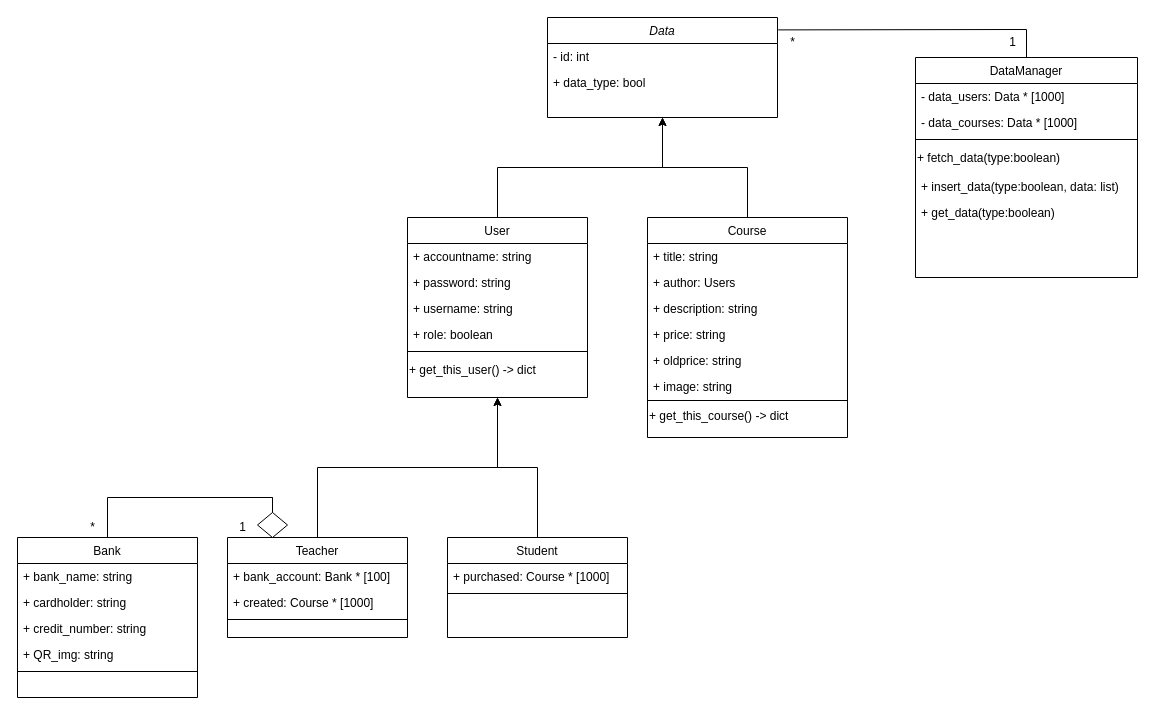
SharkTien/Tengee keeps this draw.io diagram as report/uml.drawio. Above is the earlier version. Source tidied: cells renumbered, new cells numbered last; positions are measured from the earlier drawing's top-left corner, leaving out a move shared by most shapes. Both pictures are drawn from the tidied source at 100%, with x=0, y=0 at pixel (17, 17).
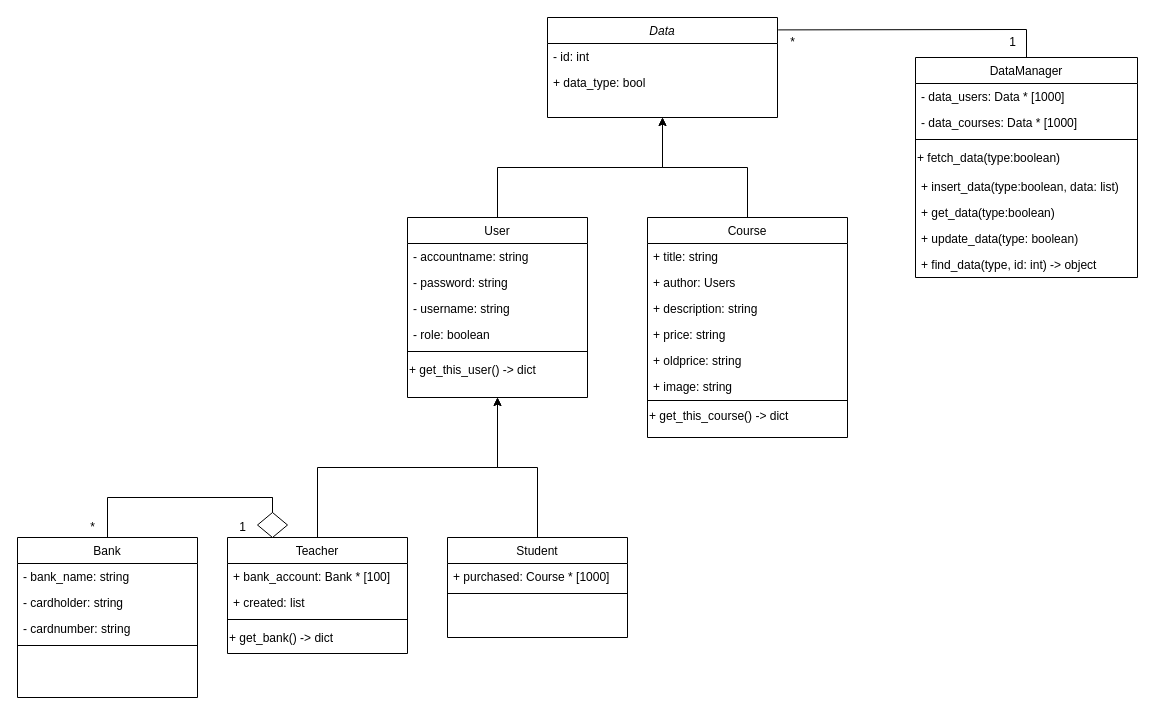
After the change.

Unchanged cells that the change refers to:
```xml
<mxCell id="15" value="DataManager" style="swimlane;fontStyle=0;align=center;verticalAlign=top;horizontal=1;startSize=26;rounded=0;shadow=0;strokeWidth=1;" parent="1" vertex="1">
  <mxGeometry x="898" y="40" width="222" height="220" as="geometry" />
</mxCell>
<mxCell id="23" value="User" style="swimlane;fontStyle=0;align=center;verticalAlign=top;horizontal=1;startSize=26;rounded=0;shadow=0;strokeWidth=1;" parent="1" vertex="1">
  <mxGeometry x="390" y="200" width="180" height="180" as="geometry" />
</mxCell>
<mxCell id="39" value="Bank" style="swimlane;fontStyle=0;align=center;verticalAlign=top;horizontal=1;startSize=26;rounded=0;shadow=0;strokeWidth=1;" parent="1" vertex="1">
  <mxGeometry y="520" width="180" height="160" as="geometry" />
</mxCell>
```

The edit, as a diff of the source:
```diff
@@
+    <mxCell id="53" value="+ update_data(type: boolean)" style="text;align=left;verticalAlign=top;spacingLeft=4;spacingRight=4;overflow=hidden;" parent="15" vertex="1">
+      <mxGeometry y="168" width="222" height="26" as="geometry" />
+    </mxCell>
+    <mxCell id="54" value="+ find_data(type, id: int) -&gt; object" style="text;align=left;verticalAlign=top;spacingLeft=4;spacingRight=4;overflow=hidden;" parent="15" vertex="1">
+      <mxGeometry y="194" width="222" height="26" as="geometry" />
+    </mxCell>
@@
-    <mxCell id="24" value="+ accountname: string" style="text;align=left;verticalAlign=top;spacingLeft=4;spacingRight=4;overflow=hidden;" parent="23" vertex="1">
+    <mxCell id="24" value="- accountname: string" style="text;align=left;verticalAlign=top;spacingLeft=4;spacingRight=4;overflow=hidden;" parent="23" vertex="1">
       <mxGeometry y="26" width="180" height="26" as="geometry" />
     </mxCell>
-    <mxCell id="25" value="+ password: string" style="text;align=left;verticalAlign=top;spacingLeft=4;spacingRight=4;overflow=hidden;rounded=0;shadow=0;html=0;" parent="23" vertex="1">
+    <mxCell id="25" value="- password: string" style="text;align=left;verticalAlign=top;spacingLeft=4;spacingRight=4;overflow=hidden;rounded=0;shadow=0;html=0;" parent="23" vertex="1">
       <mxGeometry y="52" width="180" height="26" as="geometry" />
     </mxCell>
-    <mxCell id="26" value="+ username: string" style="text;align=left;verticalAlign=top;spacingLeft=4;spacingRight=4;overflow=hidden;rounded=0;shadow=0;html=0;" parent="23" vertex="1">
+    <mxCell id="26" value="- username: string" style="text;align=left;verticalAlign=top;spacingLeft=4;spacingRight=4;overflow=hidden;rounded=0;shadow=0;html=0;" parent="23" vertex="1">
       <mxGeometry y="78" width="180" height="26" as="geometry" />
     </mxCell>
-    <mxCell id="27" value="+ role: boolean" style="text;align=left;verticalAlign=top;spacingLeft=4;spacingRight=4;overflow=hidden;rounded=0;shadow=0;html=0;" parent="23" vertex="1">
+    <mxCell id="27" value="- role: boolean" style="text;align=left;verticalAlign=top;spacingLeft=4;spacingRight=4;overflow=hidden;rounded=0;shadow=0;html=0;" parent="23" vertex="1">
       <mxGeometry y="104" width="180" height="26" as="geometry" />
     </mxCell>
@@
     <mxCell id="31" value="Teacher" style="swimlane;fontStyle=0;align=center;verticalAlign=top;horizontal=1;startSize=26;rounded=0;shadow=0;strokeWidth=1;" parent="1" vertex="1">
-      <mxGeometry x="210" y="520" width="180" height="100" as="geometry" />
+      <mxGeometry x="210" y="520" width="180" height="116" as="geometry" />
     </mxCell>
@@
-    <mxCell id="33" value="+ created: Course * [1000]" style="text;align=left;verticalAlign=top;spacingLeft=4;spacingRight=4;overflow=hidden;rounded=0;shadow=0;html=0;" parent="31" vertex="1">
+    <mxCell id="33" value="+ created: list" style="text;align=left;verticalAlign=top;spacingLeft=4;spacingRight=4;overflow=hidden;rounded=0;shadow=0;html=0;" parent="31" vertex="1">
       <mxGeometry y="52" width="180" height="26" as="geometry" />
     </mxCell>
@@
+    <mxCell id="55" value="+ get_bank() -&amp;gt; dict" style="text;html=1;align=left;verticalAlign=middle;strokeColor=none;fillColor=none;" parent="31" vertex="1">
+      <mxGeometry y="86" width="180" height="30" as="geometry" />
+    </mxCell>
@@
-    <mxCell id="40" value="+ bank_name: string" style="text;align=left;verticalAlign=top;spacingLeft=4;spacingRight=4;overflow=hidden;rounded=0;shadow=0;html=0;" parent="39" vertex="1">
+    <mxCell id="40" value="- bank_name: string" style="text;align=left;verticalAlign=top;spacingLeft=4;spacingRight=4;overflow=hidden;rounded=0;shadow=0;html=0;" parent="39" vertex="1">
       <mxGeometry y="26" width="180" height="26" as="geometry" />
     </mxCell>
-    <mxCell id="41" value="+ cardholder: string" style="text;align=left;verticalAlign=top;spacingLeft=4;spacingRight=4;overflow=hidden;rounded=0;shadow=0;html=0;" parent="39" vertex="1">
+    <mxCell id="41" value="- cardholder: string" style="text;align=left;verticalAlign=top;spacingLeft=4;spacingRight=4;overflow=hidden;rounded=0;shadow=0;html=0;" parent="39" vertex="1">
       <mxGeometry y="52" width="180" height="26" as="geometry" />
     </mxCell>
-    <mxCell id="42" value="+ credit_number: string" style="text;align=left;verticalAlign=top;spacingLeft=4;spacingRight=4;overflow=hidden;rounded=0;shadow=0;html=0;" parent="39" vertex="1">
+    <mxCell id="42" value="- cardnumber: string" style="text;align=left;verticalAlign=top;spacingLeft=4;spacingRight=4;overflow=hidden;rounded=0;shadow=0;html=0;" parent="39" vertex="1">
       <mxGeometry y="78" width="180" height="26" as="geometry" />
     </mxCell>
-    <mxCell id="43" value="+ QR_img: string" style="text;align=left;verticalAlign=top;spacingLeft=4;spacingRight=4;overflow=hidden;rounded=0;shadow=0;html=0;" parent="39" vertex="1">
-      <mxGeometry y="104" width="180" height="26" as="geometry" />
-    </mxCell>
     <mxCell id="44" style="line;html=1;strokeWidth=1;align=left;verticalAlign=middle;spacingTop=-1;spacingLeft=3;spacingRight=3;labelPosition=right;" parent="39" vertex="1">
-      <mxGeometry y="130" width="180" height="8" as="geometry" />
+      <mxGeometry y="104" width="180" height="8" as="geometry" />
     </mxCell>
```
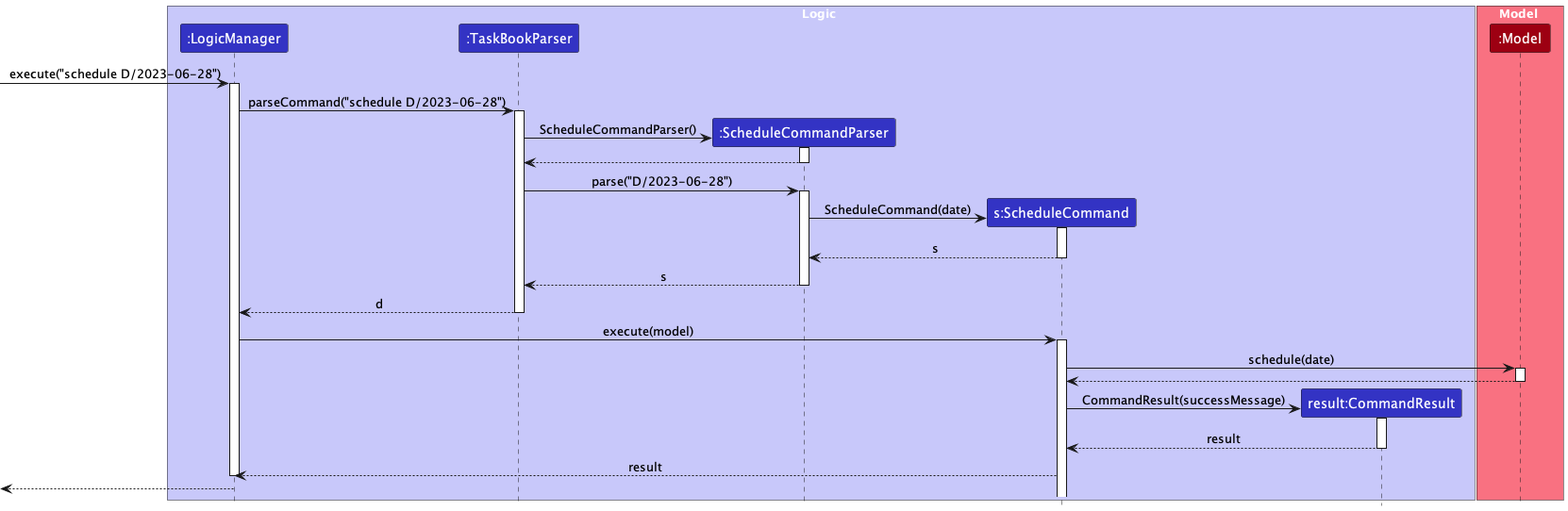
Earlier version of the PlantUML export docs/images/ScheduleCommandNoPlanSequenceDiagram.png (nus-cs2103-AY2223S2/tp).
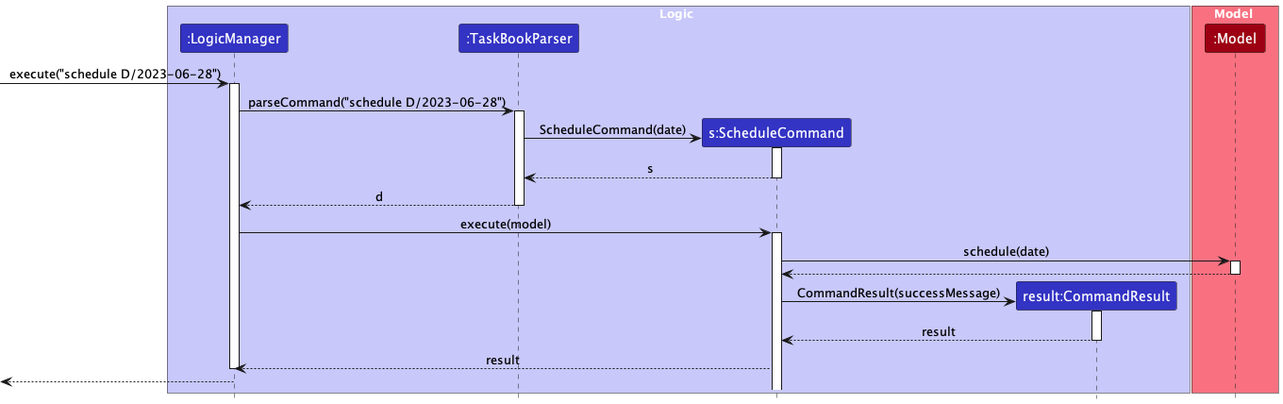
The same diagram one commit later.

Commit message:
Add ppt for allocation algorithm explanations for version control. Simplify sequence diagrams. Format schedule algorithm collapsible sections with HTML tags.

The edit, as a diff of the source:
```diff
@@ -4,7 +4,6 @@
 box Logic LOGIC_COLOR_T1
 participant ":LogicManager" as LogicManager LOGIC_COLOR
 participant ":TaskBookParser" as TaskBookParser LOGIC_COLOR
-participant ":ScheduleCommandParser" as ScheduleCommandParser LOGIC_COLOR
 participant "s:ScheduleCommand" as ScheduleCommand LOGIC_COLOR
 participant "result:CommandResult" as CommandResult LOGIC_COLOR
 end box
@@ -20,25 +19,12 @@
 LogicManager -> TaskBookParser : parseCommand("schedule D/2023-06-28")
 activate TaskBookParser
 
-create ScheduleCommandParser
-TaskBookParser -> ScheduleCommandParser : ScheduleCommandParser()
-activate ScheduleCommandParser
-
-ScheduleCommandParser --> TaskBookParser
-deactivate ScheduleCommandParser
-
-TaskBookParser -> ScheduleCommandParser : parse("D/2023-06-28")
-activate ScheduleCommandParser
-
 create ScheduleCommand
-ScheduleCommandParser -> ScheduleCommand : ScheduleCommand(date)
+TaskBookParser -> ScheduleCommand : ScheduleCommand(date)
 activate ScheduleCommand
 
-ScheduleCommand --> ScheduleCommandParser : s
+ScheduleCommand --> TaskBookParser : s
 deactivate ScheduleCommand
-
-ScheduleCommandParser --> TaskBookParser : s
-deactivate ScheduleCommandParser
 
 TaskBookParser --> LogicManager : d
 deactivate TaskBookParser
```
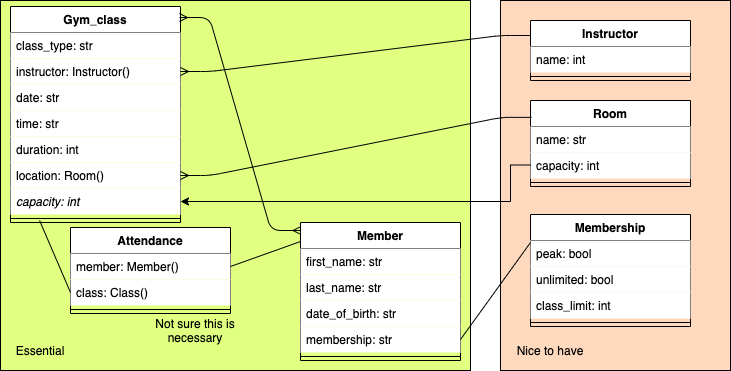
Above: gym_class_diagram.png in StuMcA/gym_member_app (draw.io), before the change. Source tidied: cells renumbered, new cells last; positions are measured from the earlier drawing's top-left corner, leaving out a move shared by most shapes.
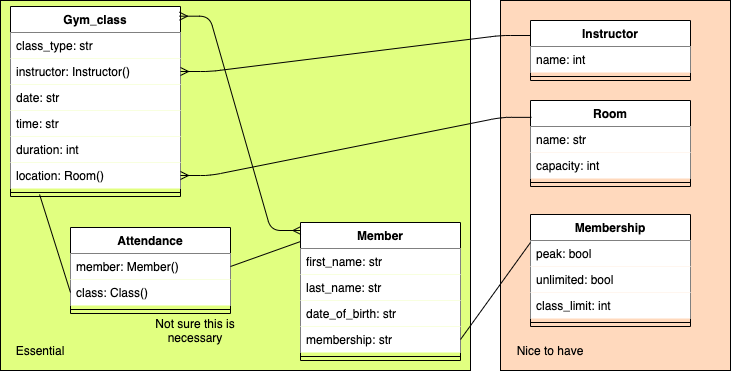
Above is the later version.

What changed in the source:
```diff
@@ -9,7 +9,7 @@
       <mxGeometry width="470" height="370" as="geometry" />
     </mxCell>
     <mxCell id="4" value="Gym_class" style="swimlane;fontStyle=1;align=center;verticalAlign=top;horizontal=1;startSize=26;" parent="1" vertex="1">
-      <mxGeometry x="10" y="6" width="170" height="216" as="geometry" />
+      <mxGeometry x="10" y="6" width="170" height="190" as="geometry" />
     </mxCell>
     <mxCell id="5" value="class_type: str" style="text;strokeColor=none;fillColor=#FFFFFF;align=left;verticalAlign=top;spacingLeft=4;spacingRight=4;overflow=hidden;" parent="4" vertex="1">
       <mxGeometry y="26" width="170" height="26" as="geometry" />
@@ -29,11 +29,8 @@
     <mxCell id="10" value="location: Room()" style="text;strokeColor=none;fillColor=#FFFFFF;align=left;verticalAlign=top;spacingLeft=4;spacingRight=4;overflow=hidden;points=[[0,0.5],[1,0.5]];portConstraint=eastwest;" parent="4" vertex="1">
       <mxGeometry y="156" width="170" height="26" as="geometry" />
     </mxCell>
-    <mxCell id="11" value="capacity: int" style="text;strokeColor=none;fillColor=#FFFFFF;align=left;verticalAlign=top;spacingLeft=4;spacingRight=4;overflow=hidden;points=[[0,0.5],[1,0.5]];portConstraint=eastwest;fontStyle=2;" parent="4" vertex="1">
-      <mxGeometry y="182" width="170" height="26" as="geometry" />
-    </mxCell>
     <mxCell id="12" style="line;strokeWidth=1;fillColor=#FFFFFF;align=left;verticalAlign=middle;spacingTop=-1;spacingLeft=3;spacingRight=3;labelPosition=right;points=[];portConstraint=eastwest;" parent="4" vertex="1">
-      <mxGeometry y="208" width="170" height="8" as="geometry" />
+      <mxGeometry y="182" width="170" height="8" as="geometry" />
     </mxCell>
     <mxCell id="13" value="Member" style="swimlane;fontStyle=1;align=center;verticalAlign=top;horizontal=1;startSize=26;" parent="1" vertex="1">
       <mxGeometry x="300" y="222" width="160" height="138" as="geometry" />
@@ -74,14 +71,6 @@
     <mxCell id="25" style="line;strokeWidth=1;fillColor=none;align=left;verticalAlign=middle;spacingTop=-1;spacingLeft=3;spacingRight=3;labelPosition=right;" parent="22" vertex="1">
       <mxGeometry y="78" width="160" height="8" as="geometry" />
     </mxCell>
-    <mxCell id="26" style="edgeStyle=orthogonalEdgeStyle;rounded=0;jettySize=auto;html=1;entryX=1;entryY=0.5;entryDx=0;entryDy=0;exitX=0;exitY=0.75;exitDx=0;exitDy=0;" parent="1" edge="1" source="22" target="11">
-      <mxGeometry relative="1" as="geometry">
-        <Array as="points">
-          <mxPoint x="510" y="165" />
-          <mxPoint x="510" y="201" />
-        </Array>
-      </mxGeometry>
-    </mxCell>
     <mxCell id="27" value="Essential" style="text;html=1;strokeColor=none;fillColor=none;align=center;verticalAlign=middle;whiteSpace=wrap;rounded=0;" parent="1" vertex="1">
       <mxGeometry x="20" y="340" width="40" height="20" as="geometry" />
     </mxCell>
```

════════════════════

▶ **Task instructions**
In the material above, find every line that has the string "LogicManager" and pull those lines out.

▶ **Output of the task**
 participant ":LogicManager" as LogicManager LOGIC_COLOR
 LogicManager -> TaskBookParser : parseCommand("schedule D/2023-06-28")
 TaskBookParser --> LogicManager : d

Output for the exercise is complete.